■ Work to be completed:
If a line of the records contains the word "github", list it.

╭─ Records provided

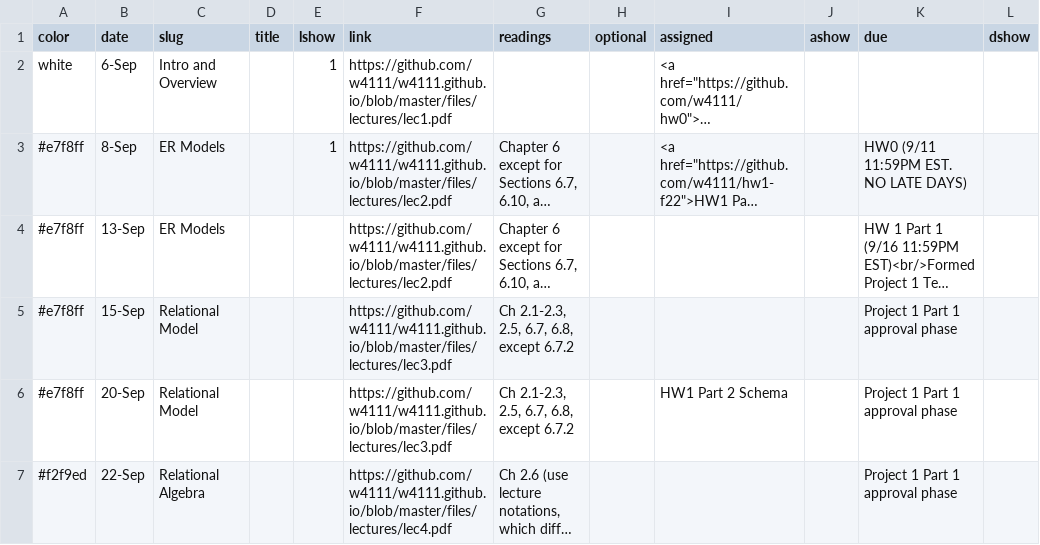
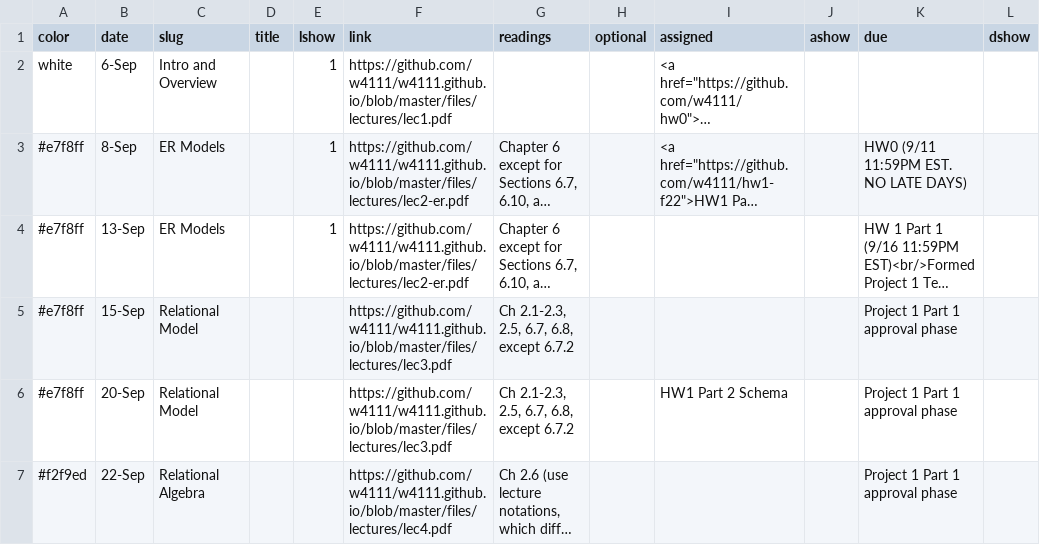
Before and after one commit to andrewzheng5/w4111.github.io, a CSV file: _data/schedule.csv, drawn as a sheet; only a part is shown; long unchanged cells end in …; the diff names each change by its address in the sheet, - before the commit and + after, or states it on an @@ line.

```diff
--- a/_data/schedule.csv
+++ b/_data/schedule.csv
-F3:F4 (link): https://github.com/w4111/w4111.github.io/blob/master/files/lectures/lec2.pdf
+F3:F4 (link): https://github.com/w4111/w4111.github.io/blob/master/files/lectures/lec2-er.pdf
-E4 (lshow): (empty)
+E4 (lshow): 1
```
Also changed, not shown: 1 other file.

╰─

■ Response to the task:
Before and after one commit to andrewzheng5/w4111.github.io, a CSV file: _data/schedule.csv, drawn as a sheet; only a part is shown; long unchanged cells end in …; the diff names each change by its address in the sheet, - before the commit and + after, or states it on an @@ line.
-F3:F4 (link): https://github.com/w4111/w4111.github.io/blob/master/files/lectures/lec2.pdf
+F3:F4 (link): https://github.com/w4111/w4111.github.io/blob/master/files/lectures/lec2-er.pdf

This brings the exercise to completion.